**Problem:**
Go through the records below and copy out every line holding "html".

**Records:**
===============

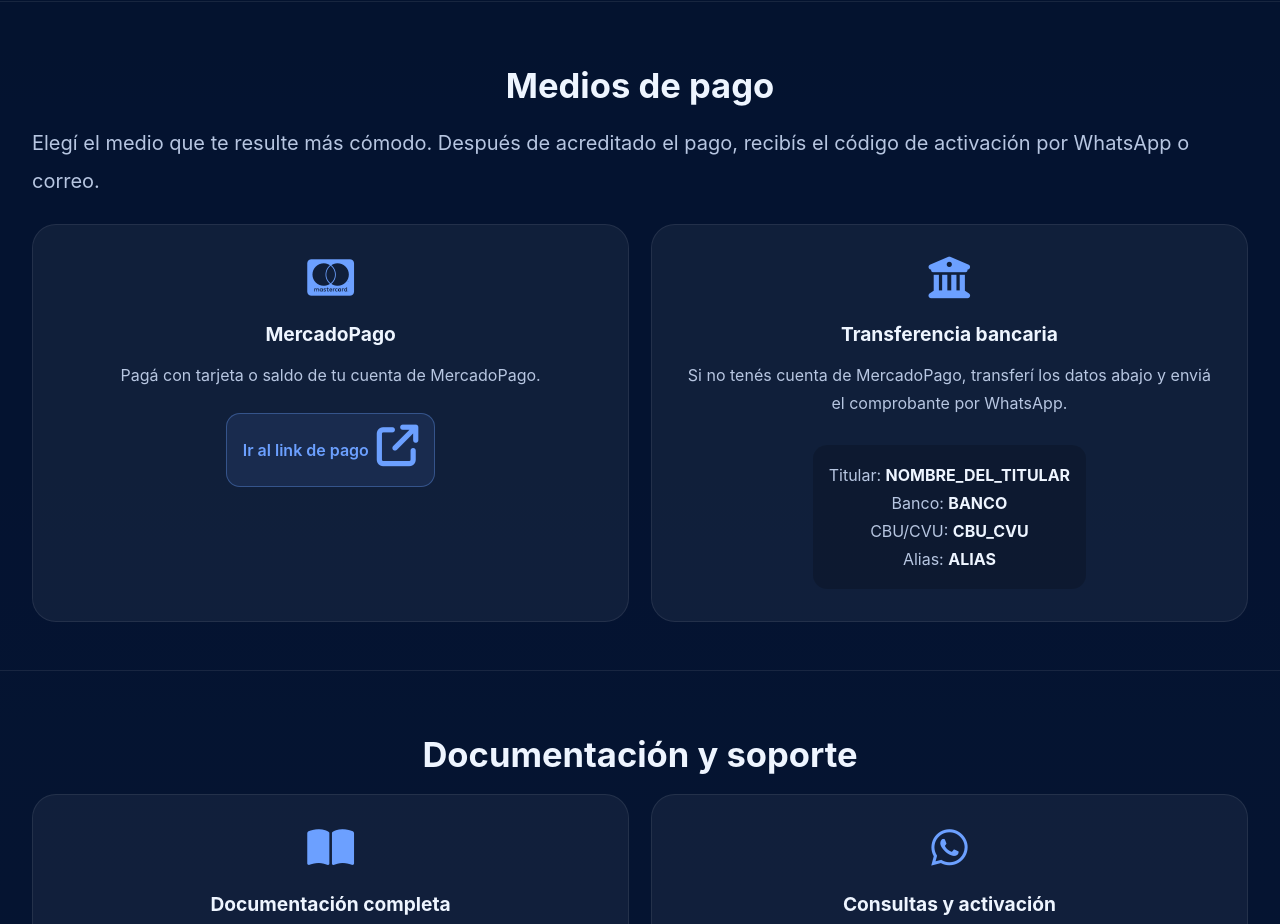
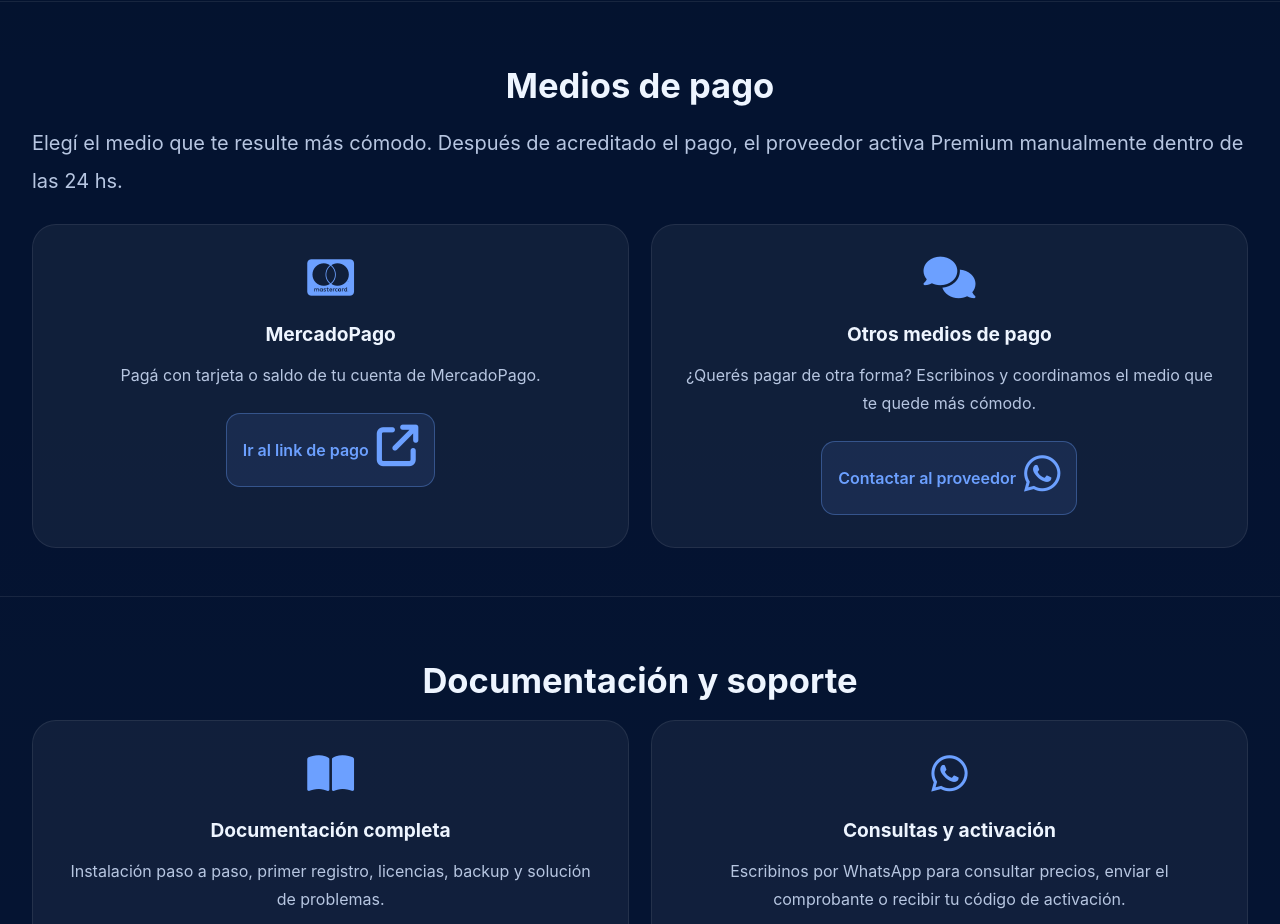
Before and after one commit to franxeg/Web-design, a plain HTML site: page autoservicio.html in a window 1280 px wide. Shown: the part 1840-2764 px from the top of the page. Drawn offline with Linux system fonts and the light colour scheme.

Commit message:
Usa el link de MercadoPago del sistema y reemplaza transferencia por Contactar al proveedor

```diff
--- a/autoservicio.html
+++ b/autoservicio.html
@@ -100,19 +100,19 @@
 
   <section id="pagos" class="section-container">
     <div class="serv"><h4 class="serv">Medios de pago</h4></div>
-    <p class="subt">Elegí el medio que te resulte más cómodo. Después de acreditado el pago, recibís el código de activación por WhatsApp o correo.</p>
+    <p class="subt">Elegí el medio que te resulte más cómodo. Después de acreditado el pago, el proveedor activa Premium manualmente dentro de las 24 hs.</p>
     <div class="section-container__srv__">
       <div class="section-srv">
         <i class="fa-brands fa-cc-mastercard srv"></i>
         <h3>MercadoPago</h3>
         <p>Pagá con tarjeta o saldo de tu cuenta de MercadoPago.</p>
-        <a class="autoservicio-link" href="LINK_DE_MERCADOPAGO" target="_blank">Ir al link de pago <i class="fa-solid fa-arrow-up-right-from-square"></i></a>
+        <a class="autoservicio-link" href="https://mpago.la/1XcoPQc" target="_blank" rel="noreferrer">Ir al link de pago <i class="fa-solid fa-arrow-up-right-from-square"></i></a>
       </div>
       <div class="section-srv">
-        <i class="fa-solid fa-building-columns srv"></i>
-        <h3>Transferencia bancaria</h3>
-        <p>Si no tenés cuenta de MercadoPago, transferí los datos abajo y enviá el comprobante por WhatsApp.</p>
-        <p class="autoservicio-datos">Titular: <b>NOMBRE_DEL_TITULAR</b><br>Banco: <b>BANCO</b><br>CBU/CVU: <b>CBU_CVU</b><br>Alias: <b>ALIAS</b></p>
+        <i class="fa-solid fa-comments srv"></i>
+        <h3>Otros medios de pago</h3>
+        <p>¿Querés pagar de otra forma? Escribinos y coordinamos el medio que te quede más cómodo.</p>
+        <a class="autoservicio-link" href="https://wa.me/5492355554004" target="_blank" rel="noreferrer">Contactar al proveedor <i class="fa-brands fa-whatsapp"></i></a>
       </div>
     </div>
   </section>
--- a/style.css
+++ b/style.css
@@ -634,19 +634,6 @@ textarea {
   transform: translateY(-1px);
 }
 
-.autoservicio-datos {
-  margin-top: 0.75rem;
-  padding: 1rem;
-  border-radius: 14px;
-  background: rgba(0, 0, 0, 0.18);
-  line-height: 1.9;
-  word-break: break-all;
-}
-
-.autoservicio-datos b {
-  color: var(--text);
-}
-
 .section-srv h3 {
   color: var(--text);
   font-size: 1.2rem;
```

===============

**Answer for this exercise:**
Before and after one commit to franxeg/Web-design, a plain HTML site: page autoservicio.html in a window 1280 px wide. Shown: the part 1840-2764 px from the top of the page. Drawn offline with Linux system fonts and the light colour scheme.
--- a/autoservicio.html
+++ b/autoservicio.html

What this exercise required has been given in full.